Smashing success at Fort Wayne rage room
Grab a bat or golf club, work off some steam
If you walked into my basement office right now, you would naturally assume that someone had ransacked the place.
You might even peg me as the sort of person who gets so angry that he flips tables.
But I have never flipped a table in my life. I have bumped into plenty, but never flipped one. I’m just a slob; a passive destructive force.
Rage is something I have never been able to accumulate much of. So I wondered what sort of emotions I might experience at All The Rage, a series of “rage rooms” that opened in Fort Wayne in August 2019.
Take a page from Japan
The rage room phenomenon started in Japan about a dozen years ago, according to Wikipedia.
For a fee, you don protective accoutrements and enter a fortified room where you are given license to break things such as printers and pitchers to relieve stress and tension.
Also, rage, presumably.
I would go so far as to say that rage rooms are safe spaces for rage instead of from rage, even though that’s the sort of seeming contradiction that caused computers to self-destruct on Star Trek.
As a clumsy person, my dream is to pay a fee to enter a room where I am prevented from breaking anything accidentally for at least an hour.
Nevertheless, I decided to visit All the Rage and determine if I could tap a hidden well of intentional destructiveness.
I brought my friend Jaclyn, who seems even less capable of accumulating rage than me. So incapable is she of accumulating rage that it really makes me quite angry.

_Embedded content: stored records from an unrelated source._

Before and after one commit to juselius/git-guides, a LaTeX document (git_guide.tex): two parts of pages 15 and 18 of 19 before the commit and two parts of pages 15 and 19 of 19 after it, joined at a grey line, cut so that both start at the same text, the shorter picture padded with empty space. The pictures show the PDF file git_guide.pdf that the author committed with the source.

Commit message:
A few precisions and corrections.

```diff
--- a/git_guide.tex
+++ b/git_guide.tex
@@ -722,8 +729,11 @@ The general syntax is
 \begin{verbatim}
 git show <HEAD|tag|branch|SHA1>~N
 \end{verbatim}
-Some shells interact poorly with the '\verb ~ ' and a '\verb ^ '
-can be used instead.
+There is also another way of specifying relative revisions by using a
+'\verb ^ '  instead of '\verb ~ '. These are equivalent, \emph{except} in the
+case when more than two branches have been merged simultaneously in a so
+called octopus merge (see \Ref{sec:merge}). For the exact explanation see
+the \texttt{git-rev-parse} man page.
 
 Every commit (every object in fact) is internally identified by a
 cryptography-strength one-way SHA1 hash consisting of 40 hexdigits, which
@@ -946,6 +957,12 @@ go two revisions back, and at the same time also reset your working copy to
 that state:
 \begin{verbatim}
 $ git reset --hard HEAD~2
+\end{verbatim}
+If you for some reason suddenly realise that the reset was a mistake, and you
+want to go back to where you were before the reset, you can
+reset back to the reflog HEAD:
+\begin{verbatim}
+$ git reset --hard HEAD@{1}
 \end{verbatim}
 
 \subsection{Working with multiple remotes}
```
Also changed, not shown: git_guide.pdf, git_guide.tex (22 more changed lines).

I am grateful to Abby Greutman, co-owner of All The Rage, for reassuring me that the dictionary definition of rage is not the same as the “rage room” definition.
“You don’t have to be angry to rage,” she said. “I am not an angry person either. I am probably the last person in a room who will get angry. But I find it to be a really fun letting go of responsibility.”
A Letting-Go-Of-Responsibility Room? Now you’re talking!
Step into the cage
Jaclyn and I chose the Let’s Rage package, which provided us with 26 random items to break and one large item that we could choose.
In homage to a certain scene in the movie “Office Space,” we chose a printer.
“We hear ‘Office Space’ referenced often,” Greutman said.
Even I can admit that I have gotten angry in the past at errant printers and copiers.
If you have old stuff at home that you are angry at, All the Rage allows you to bring it in and exact revenge on it.
But you should exercise good judgment.
For example, you might prefer to give up your grudge against those old bottles of Nitroglycerine in the shed.
All the Rage gets its items from area thrift stores with which it has forged agreements, Greutman said.
Some rage rooms across the country allow patrons to tape a photo or drawing of someone they are angry at onto an object slated for destruction, but All the Rage doesn’t want to get into that.
“A lot of rage rooms do allow patrons to do that,” Greutman said. “But we have a strict non-violence-against-others policy.”
Before you enter a rage room, you have to dress up in what Greutman calls “marshmallow suits.”
In our marshmallow suits, cut-resistant rubber gloves and protective headgear, we looked like we were “about to go make some meth,” according to Jaclyn.
Let me assure you that we have no first-hand knowledge of that activity.
Patrons can choose whatever music they want to listen to while they are raging.
I tried to find a funk playlist on Spotify, but inadvertently chose a slow jam mix instead.
Word to the wise: You will laugh too hard to be able to swing a bat if you try to destroy property against an aural backdrop of Luther Vandross.
Speaking of (baseball) bats, that was my weapon-of-choice. Jaclyn chose a golf club.
Maybe it is because we’re wimps, but we quickly came to realize that breaking things is harder than it seems.
Nothing we threw against the wall broke.
Some items even resisted several initial bat whacks.
Jaclyn found her greatest satisfaction in jackhammering shards of things that I had already taken a crack at.
We had a good time, but I must be unflinchingly honest here and reveal that I wasn’t able to shake a certain ambivalence.
I felt bad breaking cups and dishes that were undeniably ugly, but which still had decades’ worth of use in them.
In fact, I asked Greutman if I could take an item home intact: a ceramic gingerbread house of the sort that might (and will again) adorn a table at Christmas.
What can I say? I am a softie.
For people who actually have some steam to work off, All the Rage provides a perfect outlet.